- **Activity**
From the entries that follow, pick out all lines holding "drawn".

- **Data shown**
--------------------------------

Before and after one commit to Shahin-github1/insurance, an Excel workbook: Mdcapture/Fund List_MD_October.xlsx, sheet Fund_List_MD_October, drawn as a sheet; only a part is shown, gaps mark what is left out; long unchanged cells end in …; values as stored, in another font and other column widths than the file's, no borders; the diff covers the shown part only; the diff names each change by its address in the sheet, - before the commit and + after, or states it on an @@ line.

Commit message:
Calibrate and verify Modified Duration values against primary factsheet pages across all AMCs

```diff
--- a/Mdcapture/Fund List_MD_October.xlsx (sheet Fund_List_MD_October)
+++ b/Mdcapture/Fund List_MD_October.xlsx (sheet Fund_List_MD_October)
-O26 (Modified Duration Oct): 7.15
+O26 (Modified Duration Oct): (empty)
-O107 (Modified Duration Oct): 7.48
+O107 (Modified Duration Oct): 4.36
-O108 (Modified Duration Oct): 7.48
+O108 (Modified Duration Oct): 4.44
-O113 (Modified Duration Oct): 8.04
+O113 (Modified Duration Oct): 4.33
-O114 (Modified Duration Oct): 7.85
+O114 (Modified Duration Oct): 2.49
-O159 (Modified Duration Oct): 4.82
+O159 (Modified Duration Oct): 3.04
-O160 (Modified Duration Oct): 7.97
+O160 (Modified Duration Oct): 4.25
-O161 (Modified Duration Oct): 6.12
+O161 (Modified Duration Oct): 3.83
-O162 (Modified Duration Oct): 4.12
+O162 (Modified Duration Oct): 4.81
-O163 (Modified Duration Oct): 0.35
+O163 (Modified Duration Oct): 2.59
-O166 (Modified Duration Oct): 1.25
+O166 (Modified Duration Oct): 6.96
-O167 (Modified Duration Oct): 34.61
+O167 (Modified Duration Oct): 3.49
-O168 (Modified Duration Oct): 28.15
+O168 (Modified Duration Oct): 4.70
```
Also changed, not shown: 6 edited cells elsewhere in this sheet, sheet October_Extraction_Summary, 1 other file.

--------------------------------

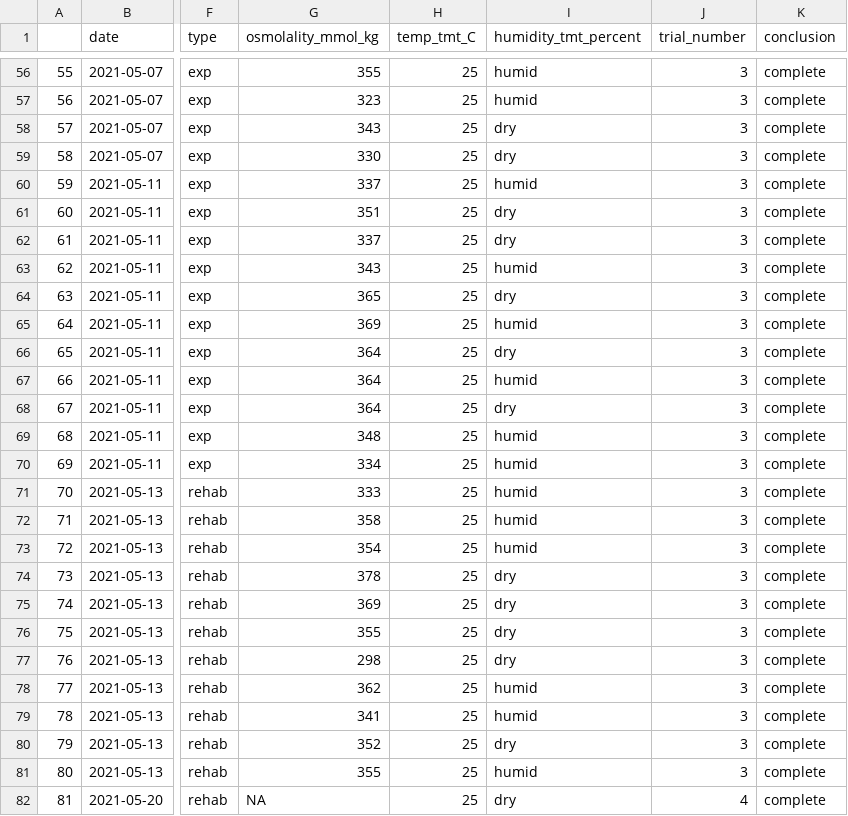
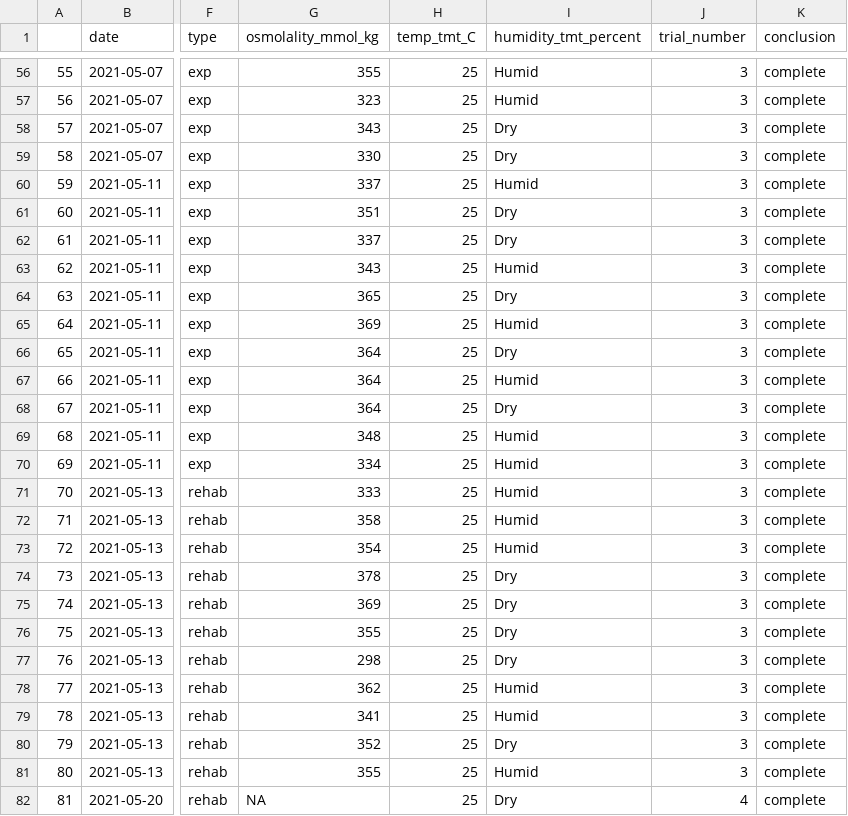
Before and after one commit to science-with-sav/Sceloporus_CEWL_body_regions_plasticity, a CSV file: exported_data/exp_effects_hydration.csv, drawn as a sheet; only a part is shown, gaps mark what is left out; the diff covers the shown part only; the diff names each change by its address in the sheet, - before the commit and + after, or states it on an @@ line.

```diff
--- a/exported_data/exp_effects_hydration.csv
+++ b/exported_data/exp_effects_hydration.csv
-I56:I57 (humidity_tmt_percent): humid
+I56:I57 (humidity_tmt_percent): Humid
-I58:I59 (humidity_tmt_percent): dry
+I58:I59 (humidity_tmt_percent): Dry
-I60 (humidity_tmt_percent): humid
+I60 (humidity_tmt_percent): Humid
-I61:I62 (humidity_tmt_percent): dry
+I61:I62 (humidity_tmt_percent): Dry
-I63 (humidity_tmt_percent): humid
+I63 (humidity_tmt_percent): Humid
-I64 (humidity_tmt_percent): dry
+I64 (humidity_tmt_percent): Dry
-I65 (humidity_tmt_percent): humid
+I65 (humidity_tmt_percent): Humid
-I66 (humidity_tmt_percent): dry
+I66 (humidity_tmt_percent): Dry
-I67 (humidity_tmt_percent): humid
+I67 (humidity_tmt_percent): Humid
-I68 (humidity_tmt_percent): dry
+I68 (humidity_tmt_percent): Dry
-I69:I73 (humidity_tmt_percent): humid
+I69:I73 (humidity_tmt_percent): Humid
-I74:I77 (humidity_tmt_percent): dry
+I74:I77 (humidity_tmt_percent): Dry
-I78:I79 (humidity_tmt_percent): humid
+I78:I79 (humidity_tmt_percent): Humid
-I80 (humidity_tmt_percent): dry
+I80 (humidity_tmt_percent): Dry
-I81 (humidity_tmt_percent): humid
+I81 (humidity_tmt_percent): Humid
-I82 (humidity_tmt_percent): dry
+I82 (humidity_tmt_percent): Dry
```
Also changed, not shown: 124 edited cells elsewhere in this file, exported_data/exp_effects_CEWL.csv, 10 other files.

--------------------------------

- **Task answer**
Before and after one commit to Shahin-github1/insurance, an Excel workbook: Mdcapture/Fund List_MD_October.xlsx, sheet Fund_List_MD_October, drawn as a sheet; only a part is shown, gaps mark what is left out; long unchanged cells end in …; values as stored, in another font and other column widths than the file's, no borders; the diff covers the shown part only; the diff names each change by its address in the sheet, - before the commit and + after, or states it on an @@ line.
Before and after one commit to science-with-sav/Sceloporus_CEWL_body_regions_plasticity, a CSV file: exported_data/exp_effects_hydration.csv, drawn as a sheet; only a part is shown, gaps mark what is left out; the diff covers the shown part only; the diff names each change by its address in the sheet, - before the commit and + after, or states it on an @@ line.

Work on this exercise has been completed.